But this has infuriated Rother cabbies, who believe that any taxi firm operating regularly within the district should have to pay the same fees and meet the same high standards that they do.
They must pay for a licence plate to operate in Rother - white for hackney carriages, which can be hailed on the street, and yellow for private hire vehicles, which cannot.
Twice a year they must put their cars through a compliance test - a more rigorous form of MoT - and pay for and pass criminal record bureau (CRB) and, after age 45, health checks, every three and five years respectively.
With the annual fee for plates set to rise from £165 to £205 in April, Rother’s drivers have been angered by Road Runners registering its cars elsewhere, where costs and conditions are not so imposing.
Last year the combined cost of hackney carriage driver and vehicle licences in neighbouring Wealden, for instance, was £255, whereas in Rother it was £345. In Hastings, it was £286.
Failure to meet the council’s requirements can result in Rother drivers having penalty points added to their taxi licences or even being suspended.
Road Runners’ Mr Brugnell said: “Our cars have an MoT once a year and our staff would have at some point been CRB checked.
“I appreciate Rother Council is very strict with its own taxi drivers and companies ... this does exceed our own cars but I assure Bexhill that we also have a service once a year at a garage of our choice.
“We are not allowed to transport customers from the (London Road) office in non-Rother hackney vehicles as we would have to hold RDC vehicle licences and without them would be breaking the law.”
Mr Brugnell said Road Runners could not always guarantee the same car twice and had to call in cars and drivers from as far afield as Haywards Heath or even “ask other companies to cover our ever-increasing workload.”
But Bexhill taxi driver Bernie Randall claimed: “They can get away with sticking two fingers up to Rother as they know its officers are too scared to do anything about it until there is another change in the law.”
Mr Randall believed Road Runners was able to operate outside Rother’s regulations because it traded as an internet company, taking bookings on computer, but questioned why this should exempt it.
He was backed by Rother District Taxi Drivers’ Association chairman, Dave Dickens-Smith, who said: “There seems to be one law for one, and one law for another. Surely Rother has a duty of care to ensure consistency?
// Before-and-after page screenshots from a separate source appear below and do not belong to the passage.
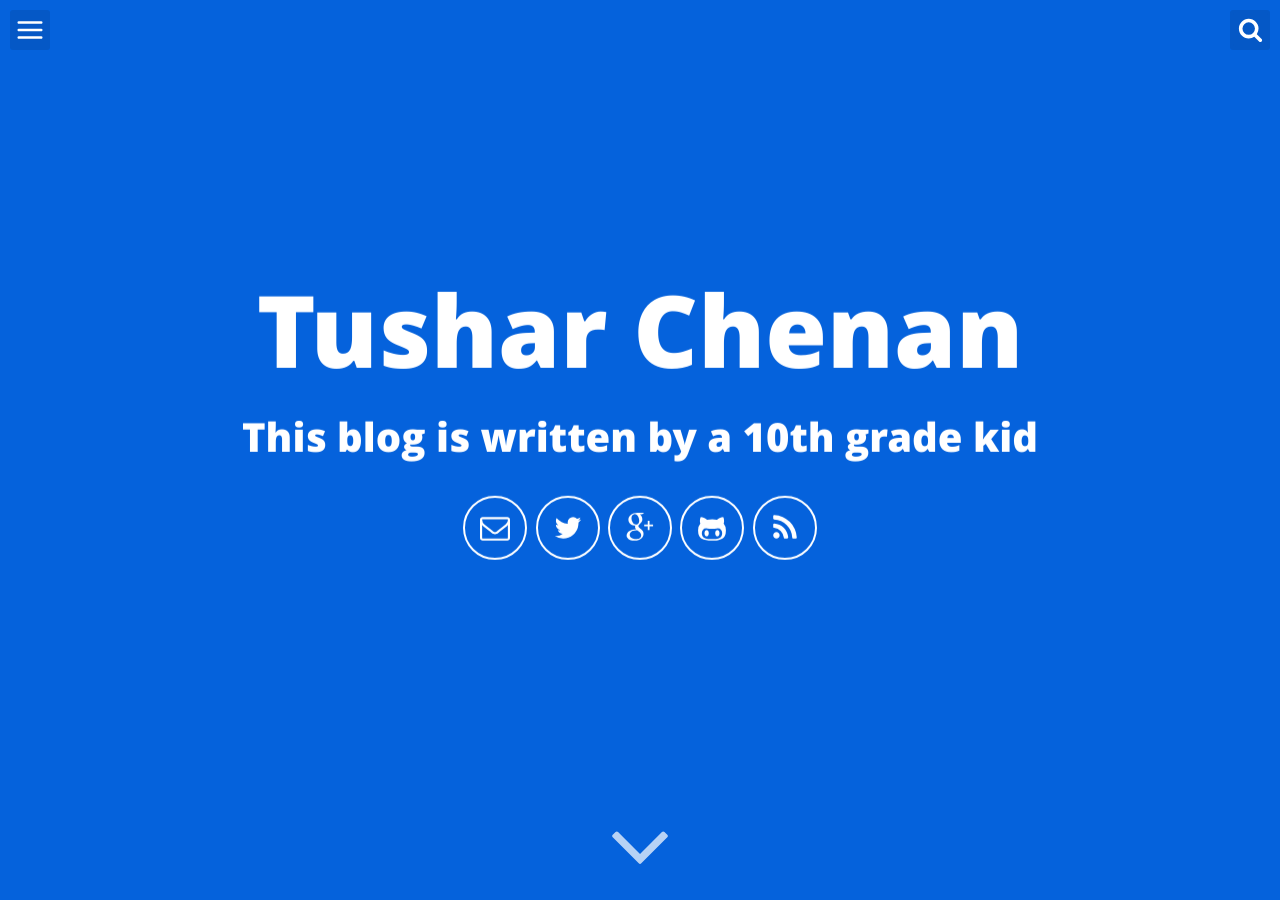
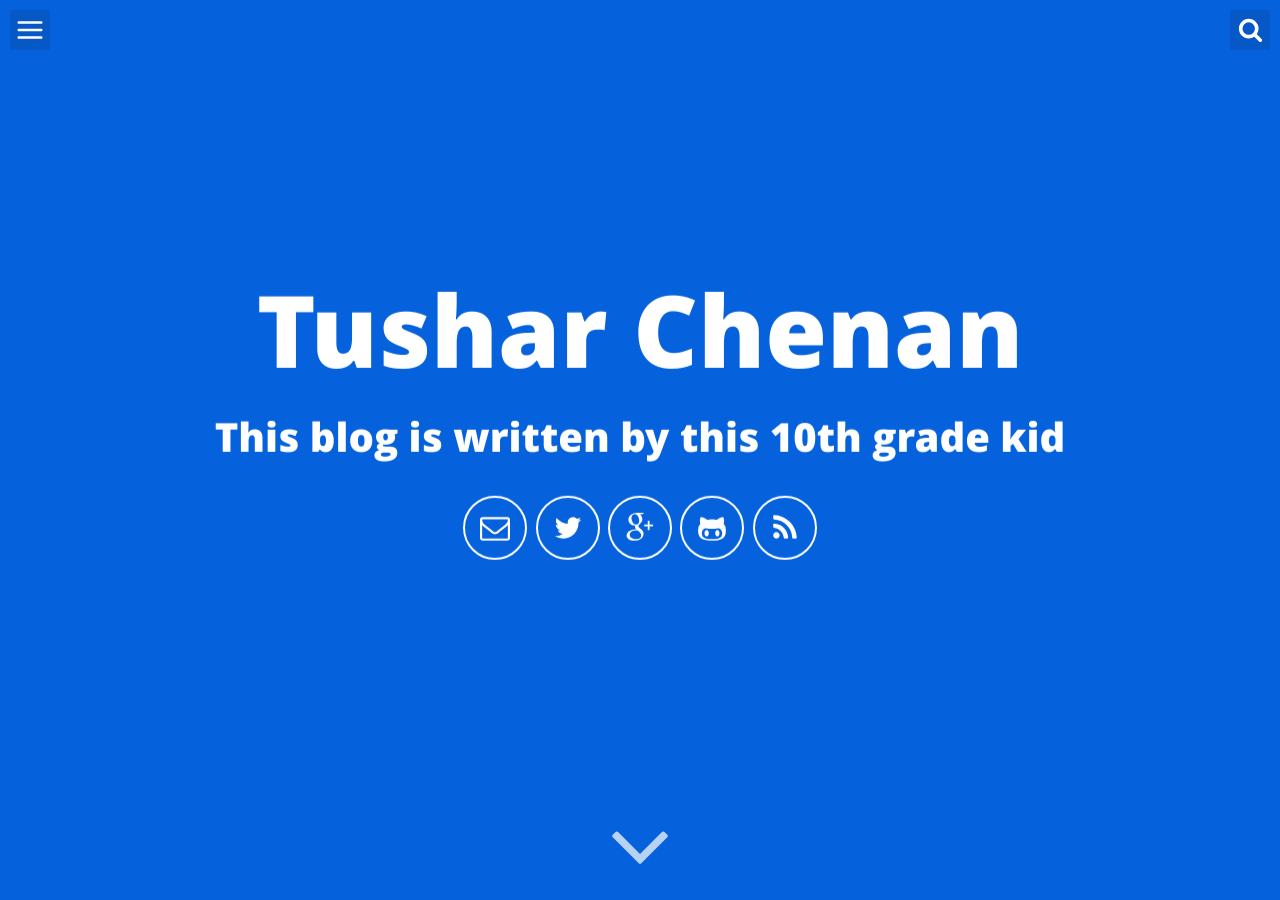
Before and after one commit to rocka0/myblog, a Jekyll site: the page built from index.html, in a window 1280 px wide and 900 px high. Built offline with Jekyll 4.4.1, drawn with Linux system fonts in a browser that asks for light colours; formulas are drawn with MathJax 3.

Commit message:
Update _config.yml

```diff
--- a/_config.yml
+++ b/_config.yml
@@ -1,5 +1,5 @@
 # Site settings
-description: This blog is written by a 10th grade kid
+description: This blog is written by this 10th grade kid
 baseurl: "/myblog/" # the subpath of your site, e.g. /blog/
 url: "http://rocka0.github.io/myblog" # the base hostname & protocol for your site
 
```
“However, I’m glad that customers can see the differences for themselves and are thus able to make their own informed choices.”
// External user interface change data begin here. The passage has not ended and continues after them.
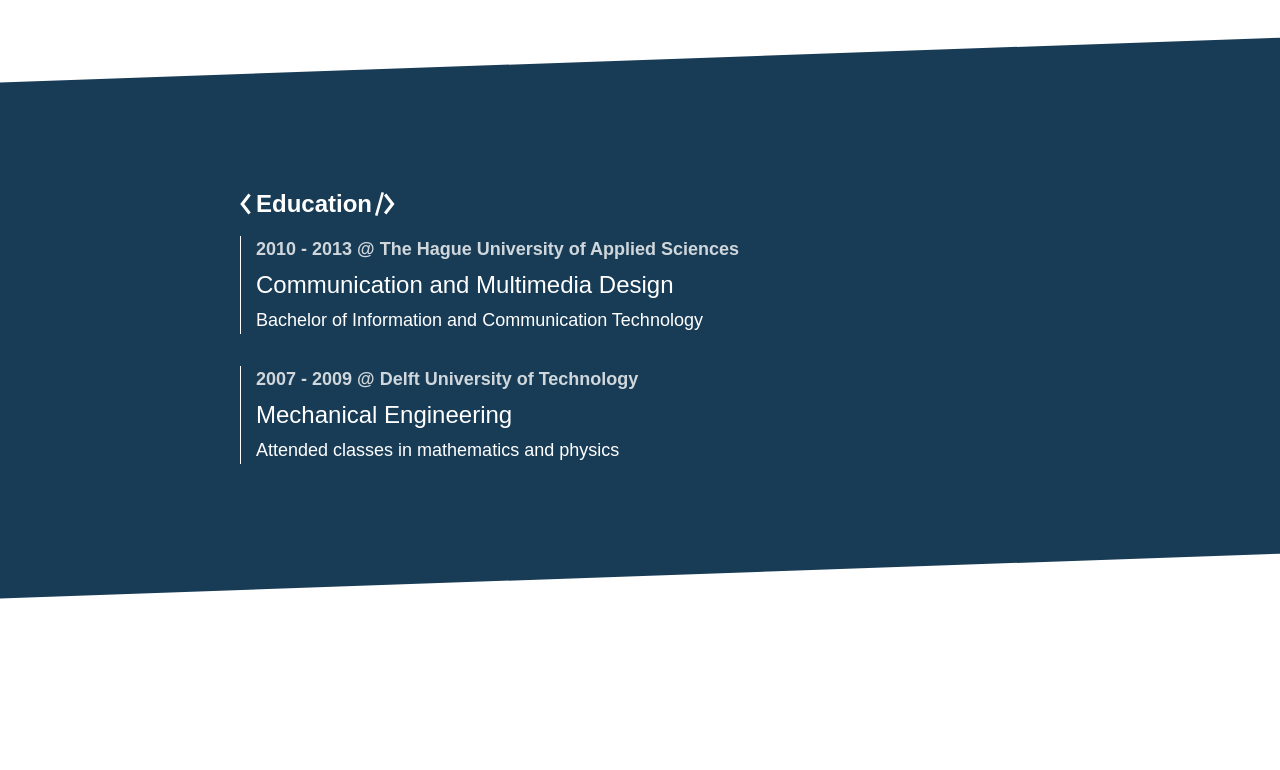
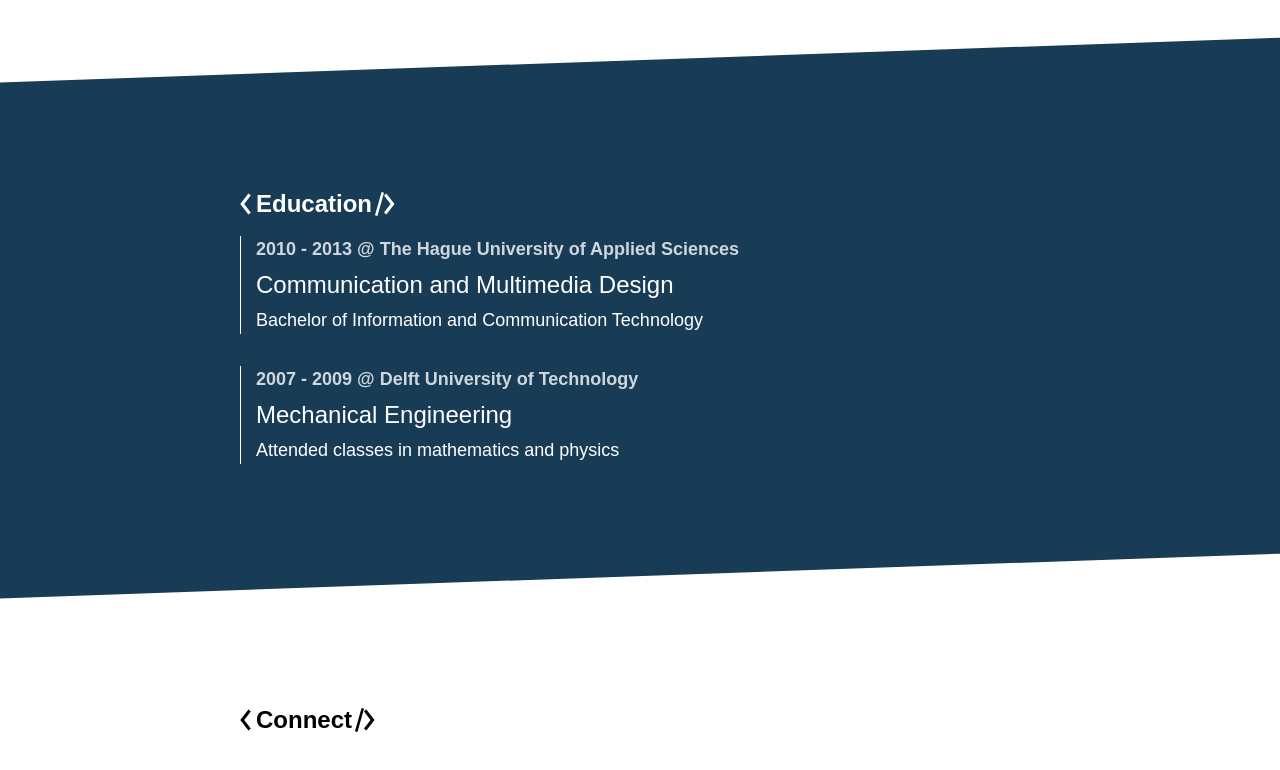
Before and after one commit to Emroni/website, a Next.js app: page / in a window 1280 px wide. Shown: the part 4162-4932 px from the top of the page. Built offline with nearby package versions, Linux system fonts and the light colour scheme.

Commit message:
Update transitions

```diff
--- a/src/components/HeaderName/HeaderName.tsx
+++ b/src/components/HeaderName/HeaderName.tsx
@@ -16,7 +16,7 @@
 export default function HeaderName() {
     return (
         <Heading>
-            <Transition component={Svg} fade={false} stall={1}>
+            <Transition component={Svg} fade={false} stall={0.5}>
                 <defs>
                     <clipPath id="top-clip">
                         {topClip.map((item, index) => (
--- a/src/components/List/List.tsx
+++ b/src/components/List/List.tsx
@@ -4,7 +4,7 @@
 
 export default function List({ items, title }: ListProps) {
     return (
-        <Transition component={Wrap} fade={false} stall={0.25}>
+        <Transition component={Wrap} fade={false} stall={0.1}>
             {title && <Heading>{title}</Heading>}
             <Container>
                 {items.map((item, index) => (
--- a/src/components/Section/Section.tsx
+++ b/src/components/Section/Section.tsx
@@ -10,7 +10,7 @@
 
     return (
         <Transition component={Container} fade={false} id={slug}>
-            <Transition component={Heading} fade={false} stall={0.5}>
+            <Transition component={Heading} fade={false} stall={0.2}>
                 <HeadingArrowLeft width="11px" height="24px" viewBox="0 0 7 16">
                     <polygon fill="currentColor" points="7 2.38923077 5.45 1 0 8 5.45 15 7 13.6107692 2.61 8" />
                 </HeadingArrowLeft>
--- a/src/sections/Knowledge/Knowledge.tsx
+++ b/src/sections/Knowledge/Knowledge.tsx
@@ -5,7 +5,7 @@
 export default function Knowledge() {
     return (
         <Section heading="Technical Knowledge">
-            <Transition component={Blocks} fade={false} stall={0.5}>
+            <Transition component={Blocks} fade={false} stall={0.1}>
                 <Block
                     title="Extensive"
                     items="JavaScript,TypeScript,PHP,HTML,CSS,SQL,React,Symfony,WordPress,Node.js,REST APIs,Generators,Three.js,GSAP,Charts,D3.js,Next.js,Automation,Motion Design,Data visualization"
```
PICTURED: Rother District Taxi Drivers’ Association chairman Dave Dickens-Smith with passenger